Samsung Challenges Key Apple Witness' Expertise
Samsung attorney probes industrial design expert Peter Bressler's qualifications to judge whether Samsung phones infringe Apple's patents.
Two Japanese patents and one Korean patent show a rectangular phone form with a large glass face and rounded corners. The glass face varies in size from one patent to the other, but all are much larger than older generations of phones. All three resemble the form of the iPhone, as well as the popular Samsung Galaxy line and its many variants.
The patent details were aired Monday in U.S. District Court in San Jose, Calif., before Judge Lucy Koh. The trial is in only its third day of testimony. It's expected to last three weeks.
Lead Samsung attorney Charles Verhoeven also highlighted some surprising differences between Samsung smartphones and the iPhone, differences that a key expert witness for Apple seemed unaware of. On the Samsung Galaxy S 4G, the rounded corners aren't rounded equally, as the iPhone's are, Verhoeven pointed out.
He asked key Apple witness Peter Bressler, an expert on industrial design, if he had noticed how much the top corners are a tighter curve than the bottom corners on the Galaxy. If part of a circle, the top corners would have a radius of 10 centimeters; the bottom, 13 centimeters, he said.
"I couldn't dispute your measurements," Bressler responded. "I haven't measured the corners" on the Galaxy, he testified.
[ Learn how Apple says Samsung infringed its patents. See Apple Execs: Samsung 'Ripped Off' iPhone. ]
Yet lead Apple designer Christopher Stringer, in testimony July 31, had insisted the rounded corners of the iPhone were one of its key differentiating elements. "Did you say equally rounded corners," Verhoeven had questioned him during his July 31 testimony, as if smitten by the idea for the first time. "Corners with exactly the same radii," Stringer had affirmed. Apple had settled on the design because it was "beautiful" due to its simplicity, balance, and symmetry, and part of the symmetry was equally rounded corners, he said.
Furthermore, Apple's design patents, which have Stringer's name on them, show only rectangular phone bodies with equally rounded corners. The point has been so prominent in the early days of the trial that it came as a something of a shock that no one had measured the rounded corners on Samsung's models, except, of course, Samsung.
Bressler, a graduate of the Rhode Island School of Design and founder of design firm Bressler Group, was introduced to the jury as having designed cellphones. Verhoeven later elicited the fact that he had not designed a smartphone and pointed out that none of his designs had been put into production.
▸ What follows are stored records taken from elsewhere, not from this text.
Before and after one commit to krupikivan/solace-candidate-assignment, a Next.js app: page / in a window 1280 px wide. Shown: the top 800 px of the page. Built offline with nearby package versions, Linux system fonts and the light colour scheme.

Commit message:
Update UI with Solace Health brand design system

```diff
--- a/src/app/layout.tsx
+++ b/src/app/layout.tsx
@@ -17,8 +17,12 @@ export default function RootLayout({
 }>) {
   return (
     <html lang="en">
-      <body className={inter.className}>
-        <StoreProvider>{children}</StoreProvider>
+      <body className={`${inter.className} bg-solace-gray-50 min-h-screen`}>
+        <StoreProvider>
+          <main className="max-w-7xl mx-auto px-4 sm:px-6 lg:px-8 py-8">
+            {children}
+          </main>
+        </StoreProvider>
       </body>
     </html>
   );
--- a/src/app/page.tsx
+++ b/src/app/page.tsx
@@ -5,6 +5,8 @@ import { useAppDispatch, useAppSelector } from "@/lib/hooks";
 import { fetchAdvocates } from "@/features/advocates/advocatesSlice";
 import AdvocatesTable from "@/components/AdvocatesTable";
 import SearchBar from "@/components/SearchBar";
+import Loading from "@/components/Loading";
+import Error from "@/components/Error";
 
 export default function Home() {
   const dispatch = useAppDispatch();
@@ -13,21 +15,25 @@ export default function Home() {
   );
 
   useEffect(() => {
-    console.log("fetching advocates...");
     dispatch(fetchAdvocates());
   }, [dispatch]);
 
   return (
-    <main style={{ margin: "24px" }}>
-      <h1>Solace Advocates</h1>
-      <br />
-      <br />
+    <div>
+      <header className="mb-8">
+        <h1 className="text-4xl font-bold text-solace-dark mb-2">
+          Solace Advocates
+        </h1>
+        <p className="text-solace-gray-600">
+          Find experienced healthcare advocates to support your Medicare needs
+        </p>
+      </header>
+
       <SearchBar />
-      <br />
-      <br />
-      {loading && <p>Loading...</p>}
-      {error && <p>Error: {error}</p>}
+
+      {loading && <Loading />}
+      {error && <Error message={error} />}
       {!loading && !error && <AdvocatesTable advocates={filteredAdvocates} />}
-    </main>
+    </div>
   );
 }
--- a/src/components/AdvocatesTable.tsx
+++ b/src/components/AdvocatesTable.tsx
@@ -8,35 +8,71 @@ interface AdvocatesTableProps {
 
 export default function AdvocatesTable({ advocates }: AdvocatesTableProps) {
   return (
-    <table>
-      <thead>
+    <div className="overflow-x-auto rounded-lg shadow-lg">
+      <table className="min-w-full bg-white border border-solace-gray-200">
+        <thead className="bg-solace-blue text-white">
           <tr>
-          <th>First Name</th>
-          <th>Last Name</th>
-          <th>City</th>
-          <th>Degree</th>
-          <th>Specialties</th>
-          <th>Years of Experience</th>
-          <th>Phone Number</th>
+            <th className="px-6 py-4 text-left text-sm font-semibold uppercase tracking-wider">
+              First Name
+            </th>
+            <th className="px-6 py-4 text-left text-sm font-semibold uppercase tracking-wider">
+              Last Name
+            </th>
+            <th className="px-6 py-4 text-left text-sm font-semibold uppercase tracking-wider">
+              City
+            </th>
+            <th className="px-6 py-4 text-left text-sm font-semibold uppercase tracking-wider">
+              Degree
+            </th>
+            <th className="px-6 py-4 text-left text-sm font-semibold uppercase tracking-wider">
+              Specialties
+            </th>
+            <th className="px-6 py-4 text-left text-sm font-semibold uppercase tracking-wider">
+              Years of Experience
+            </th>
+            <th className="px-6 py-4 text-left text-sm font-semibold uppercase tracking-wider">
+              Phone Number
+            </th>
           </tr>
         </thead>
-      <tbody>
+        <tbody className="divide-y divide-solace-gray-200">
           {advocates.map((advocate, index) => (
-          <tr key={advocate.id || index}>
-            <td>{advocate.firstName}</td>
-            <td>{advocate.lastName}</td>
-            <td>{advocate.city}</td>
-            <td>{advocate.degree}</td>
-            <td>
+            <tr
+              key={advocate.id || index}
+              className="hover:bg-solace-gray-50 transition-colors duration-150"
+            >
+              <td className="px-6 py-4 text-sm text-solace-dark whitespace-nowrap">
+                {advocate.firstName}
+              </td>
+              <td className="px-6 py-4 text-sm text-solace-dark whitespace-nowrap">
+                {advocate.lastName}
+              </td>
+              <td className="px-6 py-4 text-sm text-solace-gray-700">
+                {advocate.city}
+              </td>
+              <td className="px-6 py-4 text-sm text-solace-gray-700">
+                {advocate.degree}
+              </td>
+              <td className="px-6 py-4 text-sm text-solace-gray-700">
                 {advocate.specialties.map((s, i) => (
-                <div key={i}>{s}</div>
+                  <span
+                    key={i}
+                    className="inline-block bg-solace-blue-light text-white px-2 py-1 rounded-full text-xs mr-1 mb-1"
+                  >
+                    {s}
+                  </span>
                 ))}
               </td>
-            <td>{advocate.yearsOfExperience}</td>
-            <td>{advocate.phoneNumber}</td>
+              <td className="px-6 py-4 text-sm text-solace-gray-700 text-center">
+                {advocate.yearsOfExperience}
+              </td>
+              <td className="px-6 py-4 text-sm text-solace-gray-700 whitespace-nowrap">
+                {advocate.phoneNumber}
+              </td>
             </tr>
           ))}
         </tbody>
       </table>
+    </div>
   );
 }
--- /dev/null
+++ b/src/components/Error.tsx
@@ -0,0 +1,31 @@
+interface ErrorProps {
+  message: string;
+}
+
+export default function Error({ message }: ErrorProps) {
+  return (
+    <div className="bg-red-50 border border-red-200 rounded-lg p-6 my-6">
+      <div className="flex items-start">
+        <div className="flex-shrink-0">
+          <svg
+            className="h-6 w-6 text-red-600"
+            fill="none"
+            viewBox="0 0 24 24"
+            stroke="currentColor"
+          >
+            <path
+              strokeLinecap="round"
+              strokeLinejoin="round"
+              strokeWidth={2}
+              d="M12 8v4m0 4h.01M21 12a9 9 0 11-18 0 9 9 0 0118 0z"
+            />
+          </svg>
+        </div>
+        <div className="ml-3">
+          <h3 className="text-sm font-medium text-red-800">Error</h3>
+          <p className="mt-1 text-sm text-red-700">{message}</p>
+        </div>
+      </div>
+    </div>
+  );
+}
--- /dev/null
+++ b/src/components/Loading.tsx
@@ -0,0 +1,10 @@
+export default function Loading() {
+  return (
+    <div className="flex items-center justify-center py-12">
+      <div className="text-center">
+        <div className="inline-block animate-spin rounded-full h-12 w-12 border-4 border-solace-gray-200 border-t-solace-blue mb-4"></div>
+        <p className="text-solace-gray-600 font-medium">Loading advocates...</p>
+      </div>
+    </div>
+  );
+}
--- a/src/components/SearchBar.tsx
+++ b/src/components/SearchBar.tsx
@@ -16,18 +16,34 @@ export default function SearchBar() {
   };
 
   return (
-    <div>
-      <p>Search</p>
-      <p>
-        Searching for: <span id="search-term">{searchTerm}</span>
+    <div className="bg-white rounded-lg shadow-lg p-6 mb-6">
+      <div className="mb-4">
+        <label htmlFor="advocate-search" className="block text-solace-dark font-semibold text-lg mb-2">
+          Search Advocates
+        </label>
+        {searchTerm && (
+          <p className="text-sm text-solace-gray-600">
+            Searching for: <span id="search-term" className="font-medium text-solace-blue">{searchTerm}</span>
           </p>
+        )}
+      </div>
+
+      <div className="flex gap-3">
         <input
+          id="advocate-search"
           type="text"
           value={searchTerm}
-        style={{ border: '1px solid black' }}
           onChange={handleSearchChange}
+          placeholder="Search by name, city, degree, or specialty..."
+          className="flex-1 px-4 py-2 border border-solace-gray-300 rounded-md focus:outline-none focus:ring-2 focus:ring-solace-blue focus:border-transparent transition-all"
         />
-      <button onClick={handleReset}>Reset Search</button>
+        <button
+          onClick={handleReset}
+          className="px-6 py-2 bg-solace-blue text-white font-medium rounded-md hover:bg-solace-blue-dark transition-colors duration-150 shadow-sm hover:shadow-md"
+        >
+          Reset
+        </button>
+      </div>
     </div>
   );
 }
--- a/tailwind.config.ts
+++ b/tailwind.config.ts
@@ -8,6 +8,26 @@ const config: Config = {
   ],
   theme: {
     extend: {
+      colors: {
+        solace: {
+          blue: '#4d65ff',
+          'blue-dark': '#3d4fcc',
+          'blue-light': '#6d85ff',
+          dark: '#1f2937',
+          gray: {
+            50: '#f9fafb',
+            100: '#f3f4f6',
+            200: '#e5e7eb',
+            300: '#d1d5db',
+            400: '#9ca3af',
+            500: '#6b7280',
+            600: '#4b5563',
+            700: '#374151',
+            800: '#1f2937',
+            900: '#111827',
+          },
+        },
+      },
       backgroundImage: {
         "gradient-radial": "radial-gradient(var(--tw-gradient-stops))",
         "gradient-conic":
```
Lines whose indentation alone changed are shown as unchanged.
Only two or three had even been given shape as models. "Five or six" were made into mockups, Bressler corrected him.
Bressler had started out appearing to be the ideal witness to present an expert opinion on whether Samsung's designs had infringed Apple's. He is one of the 50 fellows chosen annually by the Industrial Designers Society of America and he is an adjunct professor teaching integrated industrial design in the University of Pennsylvania's engineering department. With his wavy gray hair and light gray beard and mustache, Bressler looked the part of a professorial and distinguished expert and he testified there was "substantial similarity" between the design of the iPhone and at least seven Samsung phones.
But that appearance faded somewhat as Verhoeven, known as Charlie V. in the courtroom, bore down on the witness. He had testified under friendly questioning by Apple attorney Rachael Krevans that the Samsung Galaxy S and other Samsung phones, such as the Infuse, Skyrocket, Vibrant, and Mesmerize, all infringed Apple's design, in his opinion. But Verhoeven asked detailed questions about the essential design elements of one phone after another to check how they infringed.
The questions challenged Bressler, then finally vexed him. "You're frustrating me in the level of detail you're asking about," he told Verhoeven.
"Mr. Stringer said details matter in industrial design," Verhoeven responded.
At another point, Bressler bristled: "You're asking me to compare peanut butter and turkey," he said.
"Which one is peanut butter and which one is the turkey?" Verhoeven asked quickly, drawing laughs from courtroom observers, including the 20 occupying the 21 back-row seats for the press.
But he came closer to drawing blood when one of his detail questions about a Samsung design elicited an inadvertent or unexpected response from Bressler. In evaluating one Samsung design, he said he didn't spend time inspecting and couldn't explain the four buttons at the bottom of the phone's face, a common element of Android design.
"You're not an expert in the (operational) functions of a smartphone? I thought I just heard you say that," Verhoeven said.
"I'm an expert on the function of design patterns," said Bressler.
Verhoeven: "Did you actually use any of those buttons?"
Bressler: "No, not as part of my understanding of the design of the phones."